Ryanair, the EU’s largest budget airline, will exercise its option to purchase 75 new Boeing 737 MAX, raising its total order to 210 jets. Boeing and the Dublin-based carrier confirmed the order following a published report by Reuters.
"As soon as the COVID-19 virus recedes – and it likely will in 2021 with the rollout of multiple effective vaccines – Ryanair and our partner airports across Europe will – with these environmentally efficient aircraft – rapidly restore flights and schedules, recover lost traffic and help the nations of Europe recover their tourism industries, and get young people back to work across the cities, beaches, and ski resorts of the European Union," stated Ryanair Group CEO Michael O'Leary .
The value of the order was not announced. While a book value for 75 737 MAX jets would be about $9 billion, the report detailed that the negotiations involved Boeing compensating Ryanair for delays in delivery of previously ordered aircraft, a result of the 20-month-long grounding of the 737 MAX.
The OEM is reported to be negotiating similar terms with Southwest Airlines, like Ryanair one of Boeing’s largest customers for the 737 MAX.
Boeing is working to resume deliveries of its best-selling aircraft following the lifting of the Federal Aviation grounding order on the 737 MAX, November 18. Brazilian authorities have since followed FAA’s decision. The European Union Aviation Safety Agency (EASA) has indicated it will lift its grounding order in January 2021.
Ryanair is one of the world’s largest operators of the 737-800 (the preceding design of the current model) and was the “launch customer” for the 737 MAX 8 with an order for 100 aircraft in 2014. That was followed with an order for 10 more 737 MAX 8s in 2017, and then 25 more in 2018.

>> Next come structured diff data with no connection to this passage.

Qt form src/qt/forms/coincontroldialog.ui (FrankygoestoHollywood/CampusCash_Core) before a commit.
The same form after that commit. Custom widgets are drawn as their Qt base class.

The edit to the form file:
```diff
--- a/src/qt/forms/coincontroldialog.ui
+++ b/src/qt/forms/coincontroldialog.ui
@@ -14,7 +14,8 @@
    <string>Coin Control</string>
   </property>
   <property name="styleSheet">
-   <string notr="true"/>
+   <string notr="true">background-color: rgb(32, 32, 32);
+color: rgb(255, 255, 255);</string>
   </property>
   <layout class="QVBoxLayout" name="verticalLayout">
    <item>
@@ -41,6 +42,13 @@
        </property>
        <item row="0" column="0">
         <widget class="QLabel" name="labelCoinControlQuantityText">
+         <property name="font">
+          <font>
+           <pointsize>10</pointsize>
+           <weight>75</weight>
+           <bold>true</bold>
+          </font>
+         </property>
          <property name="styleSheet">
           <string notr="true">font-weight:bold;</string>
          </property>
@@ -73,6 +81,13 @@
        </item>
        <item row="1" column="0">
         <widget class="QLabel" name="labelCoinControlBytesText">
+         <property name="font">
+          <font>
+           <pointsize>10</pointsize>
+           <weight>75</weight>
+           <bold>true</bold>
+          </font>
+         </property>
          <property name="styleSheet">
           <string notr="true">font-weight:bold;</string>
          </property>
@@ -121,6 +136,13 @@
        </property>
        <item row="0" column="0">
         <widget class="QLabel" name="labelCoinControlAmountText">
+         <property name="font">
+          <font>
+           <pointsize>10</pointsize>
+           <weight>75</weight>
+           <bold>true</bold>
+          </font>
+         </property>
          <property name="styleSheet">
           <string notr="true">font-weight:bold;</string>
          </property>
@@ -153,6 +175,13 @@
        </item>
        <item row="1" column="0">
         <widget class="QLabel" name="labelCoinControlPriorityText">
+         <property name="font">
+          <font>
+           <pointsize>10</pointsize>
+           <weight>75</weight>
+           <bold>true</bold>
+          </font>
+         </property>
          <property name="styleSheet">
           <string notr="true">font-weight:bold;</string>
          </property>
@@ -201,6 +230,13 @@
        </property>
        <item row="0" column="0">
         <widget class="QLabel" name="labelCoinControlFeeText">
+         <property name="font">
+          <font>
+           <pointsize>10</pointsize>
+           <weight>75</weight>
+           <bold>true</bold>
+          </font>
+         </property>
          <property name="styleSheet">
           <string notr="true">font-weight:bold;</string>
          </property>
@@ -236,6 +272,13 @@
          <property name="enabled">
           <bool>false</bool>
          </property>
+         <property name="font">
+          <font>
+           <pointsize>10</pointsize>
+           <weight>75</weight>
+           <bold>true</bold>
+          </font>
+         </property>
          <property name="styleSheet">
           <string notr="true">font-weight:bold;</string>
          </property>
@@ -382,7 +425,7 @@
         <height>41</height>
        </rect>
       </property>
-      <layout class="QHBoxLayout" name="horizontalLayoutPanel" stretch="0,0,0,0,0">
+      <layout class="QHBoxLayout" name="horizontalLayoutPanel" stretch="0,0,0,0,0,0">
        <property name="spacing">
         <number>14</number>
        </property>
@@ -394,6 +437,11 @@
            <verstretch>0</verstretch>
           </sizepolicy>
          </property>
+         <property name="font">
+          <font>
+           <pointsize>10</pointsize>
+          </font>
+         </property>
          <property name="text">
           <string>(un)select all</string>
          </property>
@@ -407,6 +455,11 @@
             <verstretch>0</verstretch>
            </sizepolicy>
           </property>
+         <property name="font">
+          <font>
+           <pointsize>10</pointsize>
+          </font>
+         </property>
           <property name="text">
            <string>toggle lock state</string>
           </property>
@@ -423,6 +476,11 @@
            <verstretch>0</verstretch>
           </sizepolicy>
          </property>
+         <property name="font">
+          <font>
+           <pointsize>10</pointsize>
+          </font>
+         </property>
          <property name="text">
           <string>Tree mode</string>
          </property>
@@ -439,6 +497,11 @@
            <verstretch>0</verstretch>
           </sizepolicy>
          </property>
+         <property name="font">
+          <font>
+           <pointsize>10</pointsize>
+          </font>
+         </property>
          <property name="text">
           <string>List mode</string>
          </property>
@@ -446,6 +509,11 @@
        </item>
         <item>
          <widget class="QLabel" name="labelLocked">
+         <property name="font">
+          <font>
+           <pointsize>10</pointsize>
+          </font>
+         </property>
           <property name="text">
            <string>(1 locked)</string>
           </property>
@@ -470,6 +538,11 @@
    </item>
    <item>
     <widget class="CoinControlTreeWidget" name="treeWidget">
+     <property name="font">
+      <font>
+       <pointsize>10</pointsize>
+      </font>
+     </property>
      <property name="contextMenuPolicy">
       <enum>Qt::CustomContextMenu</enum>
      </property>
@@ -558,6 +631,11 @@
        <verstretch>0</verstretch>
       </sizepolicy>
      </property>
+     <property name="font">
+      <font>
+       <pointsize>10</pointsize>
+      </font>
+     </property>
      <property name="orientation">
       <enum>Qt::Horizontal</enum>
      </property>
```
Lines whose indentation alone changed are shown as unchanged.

None of these aircraft have yet been delivered to Ryanair.
The 737 MAX was grounded by FAA, EASA, and other regulating bodies in March 2019 after the second of two crashes that together killed 346 passengers and crew members. Boeing halted all deliveries at that time, though production of new aircraft continued.

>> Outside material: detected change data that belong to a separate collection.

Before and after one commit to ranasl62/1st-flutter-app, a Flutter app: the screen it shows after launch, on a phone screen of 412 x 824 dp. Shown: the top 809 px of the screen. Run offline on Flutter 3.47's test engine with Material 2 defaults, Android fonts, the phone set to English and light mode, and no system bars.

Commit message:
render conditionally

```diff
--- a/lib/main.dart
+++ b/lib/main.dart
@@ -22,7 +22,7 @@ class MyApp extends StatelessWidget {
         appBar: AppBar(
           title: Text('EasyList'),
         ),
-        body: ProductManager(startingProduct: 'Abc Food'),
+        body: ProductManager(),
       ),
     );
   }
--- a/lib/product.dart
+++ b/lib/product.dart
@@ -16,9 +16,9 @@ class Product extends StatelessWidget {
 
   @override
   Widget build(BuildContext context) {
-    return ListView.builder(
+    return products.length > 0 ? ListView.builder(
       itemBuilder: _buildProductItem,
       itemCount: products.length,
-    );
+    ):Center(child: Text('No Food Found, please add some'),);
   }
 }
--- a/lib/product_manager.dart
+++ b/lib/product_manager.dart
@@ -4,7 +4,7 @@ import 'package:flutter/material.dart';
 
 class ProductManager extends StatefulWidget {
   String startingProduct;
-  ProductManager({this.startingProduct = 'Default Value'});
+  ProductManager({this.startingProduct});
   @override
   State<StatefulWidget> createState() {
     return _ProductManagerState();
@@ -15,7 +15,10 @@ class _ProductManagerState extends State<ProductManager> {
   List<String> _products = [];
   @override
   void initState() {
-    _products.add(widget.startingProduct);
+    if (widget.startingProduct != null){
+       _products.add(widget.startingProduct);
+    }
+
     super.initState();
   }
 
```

Investigations into the two crashes resulted in Boeing redeveloping the 737 MAX Maneuvering Characteristics Augmentation System (MCAS), the flight control software cited as the cause of the two crashes. Reportedly, the previous flight-control software misidentified the jets' "angle of attack" (AOA), and prevented the Lion Air and Ethiopian Airlines pilots from overriding an automated descent that resulted in the two incidents.